Selections: Our picks of the week's best events, Nov. 23-29

Selections: Our picks of the week's best events, Nov. 23-29

Wednesday, 23

AAHZ Reunion


Our sense of history may be a little blunted here in Central Florida. A common criticism of the area is that we're all a little too eager to tear down the old to make way for the new. Blame our reliance on tourism, blame a populace whose roots largely only go back a generation or two, blame whatever. But one era of our history that deserves to be acknowledged on a regular basis is that period of time back in the early '90s when our collective finger was on the pulse of the future of dance music. Predating the current trap and EDM boom by decades, the mix of Miami bass, hip-hop and house that came to be known as "Florida Breaks" was prescient, even if it all eventually imploded once concerned parents and politicians started to take notice. This week's AAHZ reunion hearkens back to those days with a lineup that looks like it's straight off of a flyer from 1993: Kimball Collins, DJ Icey, DJ Stylus, Dave Cannalte and Andy Hughes. This edition also brings in Scratch-D of seminal Miami bass group Dynamix II, whose "Just Give the DJ a Break" helped spread the bass gospel to the masses in 1987 when it managed to hit No. 50 on the U.K. Singles chart. The crowd at this show might have a few more gray hairs than most dance nights in town, but you can't argue with the pedigree of the music. – Thaddeus McCollum

with Kimball Collins, DJ Icey, Scratch-D, Andy Hughes, Dave Cannalte, DJ Stylus | 9 p.m. | The Beacham, 46 N. Orange Ave. | 407-648-8363 | | $9-$40

Thursday, 24

Turkey Trot 5K


Wild turkeys can run up to 25 miles per hour – that's fast. But it raises the question: What are they running from? An eternal sense of emptiness and longing? Their families back at the farm, who don't understand their punk-rock leanings? Or a day where roughly 46 million of them are taken from their homes, plucked, cooked and eaten for what humans consider a national holiday? We may never know (we tried, but getting a turkey on the phone for an interview was a real headache). The good news is that no one has to run that fast for this year's Turkey Trot at Lake Eola. One of Orlando's oldest fun runs, this 5K flies in the face of everything we hold dear about Thanksgiving: sleeping until the afternoon, sitting, staring at a television and shoveling heaping plates of feathered friends into our mouths to avoid arguing about the election results. For those who dare fly in the face of time-honored gluttonous traditions, the Turkey Trot is a great way to support the Seniors First organization, which provides supportive services like Meals on Wheels to help senior citizens remain healthy and independent. The organization expects more than 6,000 spectators, walkers and runners to turn out this year. Maybe some of those supporters will include poultry who outran their holiday fate – and most of the 5K's participants to boot. – Abby Stassen
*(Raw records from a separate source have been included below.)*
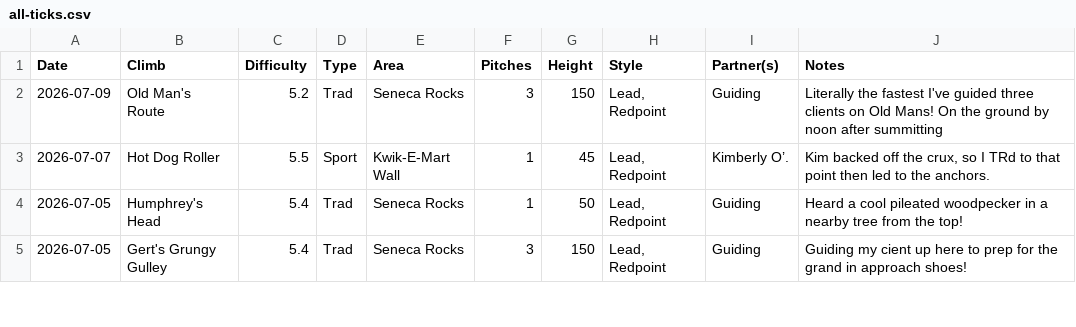
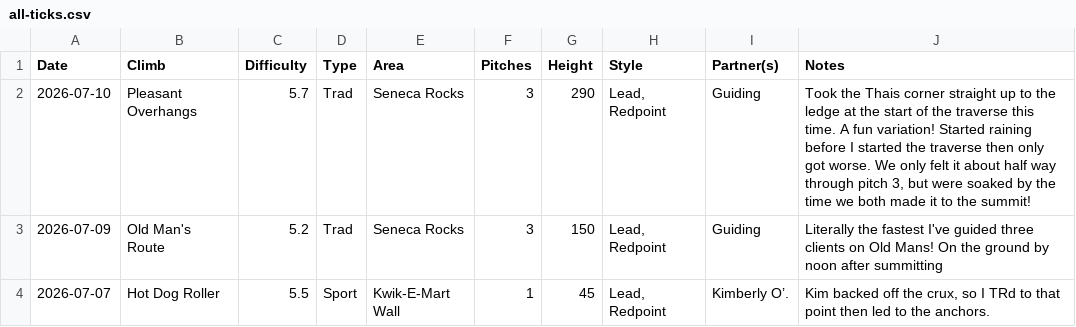
Before and after one commit to achiquit/websitejazzhands, a CSV file: climbing/data/all-ticks.csv, drawn as a sheet; only a part is shown; the shorter side is filled out with more unchanged rows.

```diff
--- a/climbing/data/all-ticks.csv
+++ b/climbing/data/all-ticks.csv
@@ -1,2 +1,3 @@
 Date,Climb,Difficulty,Type,Area,Pitches,Height,Style,Partner(s),Notes
+2026-07-10,"Pleasant Overhangs",5.7,Trad,"Seneca Rocks",3,290,"Lead, Redpoint",Guiding,"Took the Thais corner straight up to the ledge at the start of the traverse this time. A fun variation! Started raining before I started the traverse then only got worse. We only felt it about half way through pitch 3, but were soaked by the time we both made it to the summit! "
 2026-07-09,"Old Man's Route",5.2,Trad,"Seneca Rocks",3,150,"Lead, Redpoint",Guiding,"Literally the fastest I've guided three clients on Old Mans! On the ground by noon after summitting"
```
Also changed, not shown: climbing/data/all-time-stats.csv, climbing/data/partner-leaderboard.csv, 9 other files.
6:30 a.m. | Lake Eola Park, East Robinson Street and North Eola Drive | | $33-$38

Friday-Sunday, 25-27



In a post-medical marijuana Florida, you can expect the weed talk to intensify in tandem with the potency of each new strain introduced. Sure, weed and art have been colliding for decades now, but in this cannabis-normalization era, the possibilities for jargon-filled rhetoric about the social constructs surrounding toking up are endless. Enter ART420. The weekend-long art show and conference aims to "challenge the stereotypes of cannabis users as lazy and unproductive," according to its website. By showing that marijuana can inspire serious art while also providing the impetus for some very important discussions about our prison-industrial complex, the War on Drugs and minorities in the cannabis industry, ART420's mission to "explore the positive impacts this plant has on society and the human experience" may not be all that wacky after all. – Adam Manno
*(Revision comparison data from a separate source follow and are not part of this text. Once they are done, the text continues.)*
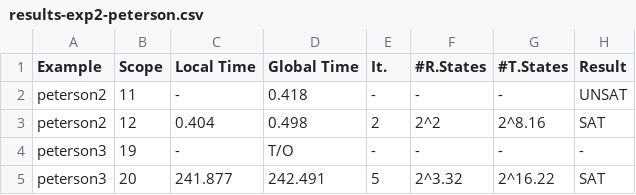
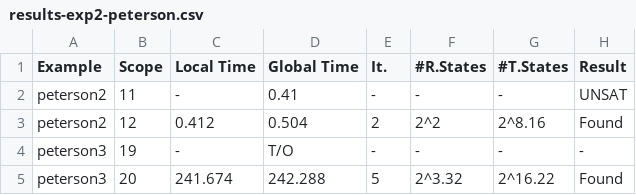
Before and after one commit to cl-unrc-lab/PhilStone, a CSV file: scripts/results/results-exp2-peterson.csv, drawn as a sheet.

```diff
--- a/scripts/results/results-exp2-peterson.csv
+++ b/scripts/results/results-exp2-peterson.csv
@@ -1,5 +1,5 @@
 Example,Scope,Local Time,Global Time,It.,#R.States,#T.States,Result
-peterson2,11,-,0.418,-,-,-,UNSAT
-peterson2,12,0.404,0.498,2,2^2,2^8.16,SAT
+peterson2,11,-,0.41,-,-,-,UNSAT
+peterson2,12,0.412,0.504,2,2^2,2^8.16,Found
 peterson3,19,-,T/O,-,-,-,-
-peterson3,20,241.877,242.491,5,2^3.32,2^16.22,SAT
+peterson3,20,241.674,242.288,5,2^3.32,2^16.22,Found
```
Also changed, not shown: scripts/results/results-exp2-barrier.csv, scripts/results/results-exp2-mutex.csv, 25 other files.
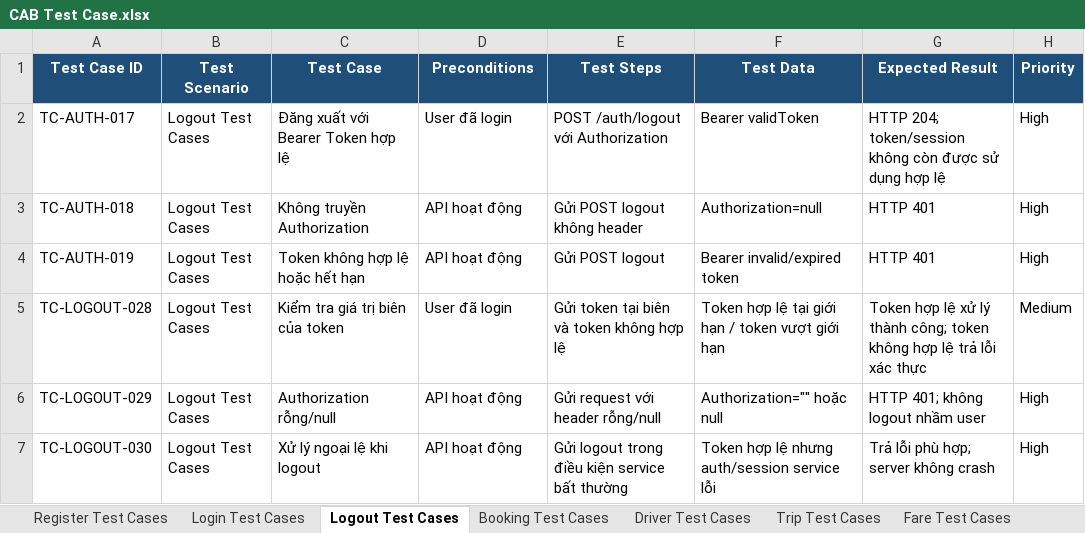
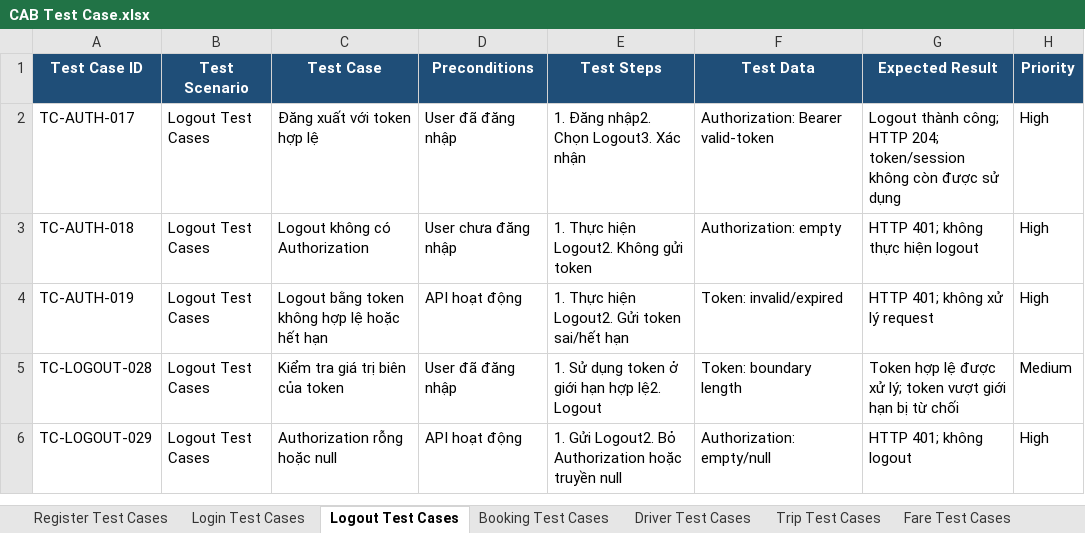
Before and after one commit to kanztran2605/23646731_TranQuocKhang_Cabsystem, an Excel workbook: Test case/CAB Test Case.xlsx, sheet Logout Test Cases, drawn as a sheet; values as stored, in another font and other column widths than the file's, no borders; the diff names each change by its address in the sheet, - before the commit and + after, or states it on an @@ line.

Commit message:
Update Test Case

```diff
--- a/Test case/CAB Test Case.xlsx (sheet Logout Test Cases)
+++ b/Test case/CAB Test Case.xlsx (sheet Logout Test Cases)
-C2 (Test Case): Đăng xuất với Bearer Token hợp lệ
+C2 (Test Case): Đăng xuất với token hợp lệ
-D2 (Preconditions): User đã login
+D2 (Preconditions): User đã đăng nhập
-E2 (Test Steps): POST /auth/logout với Authorization
+E2 (Test Steps): 1. Đăng nhập2. Chọn Logout3. Xác nhận
-F2 (Test Data): Bearer validToken
+F2 (Test Data): Authorization: Bearer valid-token
-G2 (Expected Result): HTTP 204; token/session không còn được sử dụng hợp lệ
+G2 (Expected Result): Logout thành công; HTTP 204; token/session không còn được sử dụng
-C3 (Test Case): Không truyền Authorization
+C3 (Test Case): Logout không có Authorization
-D3 (Preconditions): API hoạt động
+D3 (Preconditions): User chưa đăng nhập
-E3 (Test Steps): Gửi POST logout không header
+E3 (Test Steps): 1. Thực hiện Logout2. Không gửi token
-F3 (Test Data): Authorization=null
+F3 (Test Data): Authorization: empty
-G3 (Expected Result): HTTP 401
+G3 (Expected Result): HTTP 401; không thực hiện logout
-C4 (Test Case): Token không hợp lệ hoặc hết hạn
+C4 (Test Case): Logout bằng token không hợp lệ hoặc hết hạn
-E4 (Test Steps): Gửi POST logout
+E4 (Test Steps): 1. Thực hiện Logout2. Gửi token sai/hết hạn
-F4 (Test Data): Bearer invalid/expired token
+F4 (Test Data): Token: invalid/expired
-G4 (Expected Result): HTTP 401
+G4 (Expected Result): HTTP 401; không xử lý request
-D5 (Preconditions): User đã login
+D5 (Preconditions): User đã đăng nhập
-E5 (Test Steps): Gửi token tại biên và token không hợp lệ
+E5 (Test Steps): 1. Sử dụng token ở giới hạn hợp lệ2. Logout
-F5 (Test Data): Token hợp lệ tại giới hạn / token vượt giới hạn
+F5 (Test Data): Token: boundary length
-G5 (Expected Result): …hợp lệ xử lý thành công; token không hợp lệ trả lỗi xác thực
+G5 (Expected Result): …hợp lệ được xử lý; token vượt giới hạn bị từ chối
-C6 (Test Case): Authorization rỗng/null
+C6 (Test Case): Authorization rỗng hoặc null
-E6 (Test Steps): Gửi request với header rỗng/null
+E6 (Test Steps): 1. Gửi Logout2. Bỏ Authorization hoặc truyền null
-F6 (Test Data): Authorization="" hoặc null
+F6 (Test Data): Authorization: empty/null
-G6 (Expected Result): HTTP 401; không logout nhầm user
+G6 (Expected Result): HTTP 401; không logout
-row 7: TC-LOGOUT-030 | Logout Test Cases | Xử lý ngoại lệ khi logout | API hoạt động | Gửi logout trong điều kiện service bất thường | Token hợp lệ nhưng auth/session service lỗi | Trả lỗi phù hợp; server không crash | High
```
Also changed, not shown: sheet Fare Test Cases, sheet Notification Test Cases, sheet Trip Test Cases, sheet Booking Test Cases, sheet Driver Test Cases, sheet Operation Test Cases, 6 more sheets.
noon-7 p.m. Friday-Saturday, noon-6 p.m. Sunday | Henao Contemporary Center, 5601 Edgewater Drive | 407-490-4207 | | free

Saturday, 26

Flotsam and Jetsam


True survivors of the golden age of thrash, Flotsam and Jetsam have been churning out epic headbangers for more than 30 years. They take their name not from the villainous Ursula's pet eels from The Little Mermaid, but from the chapter in Tolkien's The Lord of the Rings where Merry and Pippin are reunited with Gandalf, Gimli, Legolas and Aragorn after the Ents seize Isengard. Just as Merry and Pippin were gifted with longevity after drinking of the ent-draught, Flotsam and Jetsam have survived changing lineups and popular taste by drinking long and deep from the well of thrash, keeping their riffs pure, their kick drums doubled, and their lyrics rooted in the eternal struggle between good and evil. As Gandalf famously told Frodo, "All we have to decide is what to do with the time that is given us." Flotsam and Jetsam decided to rock for as long and as hard as they can. – TM

with Helstar, Hatchet, Nu Level, S.K.S. | 6 p.m. | The Haven, 6700 Aloma Ave., Winter Park | 407-673-2712 | | $15-$25

Saturday, 26

Dolly Parton


Goddamn, now THIS is something to be thankful for! Country legend, songwriter extraordinaire, heartbreaking singer, theme-park magnate, down-home quip machine, wig enthusiast and style icon Dolly Parton is playing Florida over the long holiday weekend, just a short jaunt from Orlando. Dolly Parton, over 50 years into a singular career, is every bit the icon that Johnny Cash was, the Technicolor yin to his monochromatic yang, crossing over into the mainstream with movie roles and television shows while packing just as much songwriting acumen as Cash or Willie Nelson or Hank Williams. Here're just a few: "Jolene," "Coat of Many Colors," "9 to 5," "I Will Always Love You" – not to mention a run of incredibly haunting duets with Porter Wagoner, trio albums with Emmylou Harris and Linda Ronstadt, or even the crowd-pleasing raveups with ol' Kenny Rogers. (And pro tip: Check out "The Bridge" and "Daddy Come and Get Me" if you think it's all sweetness and light in Dolly's songwriting aesthetic.) Fuck Black Friday, Pink Saturday is the new now. Make this pilgrimage. – Matthew Moyer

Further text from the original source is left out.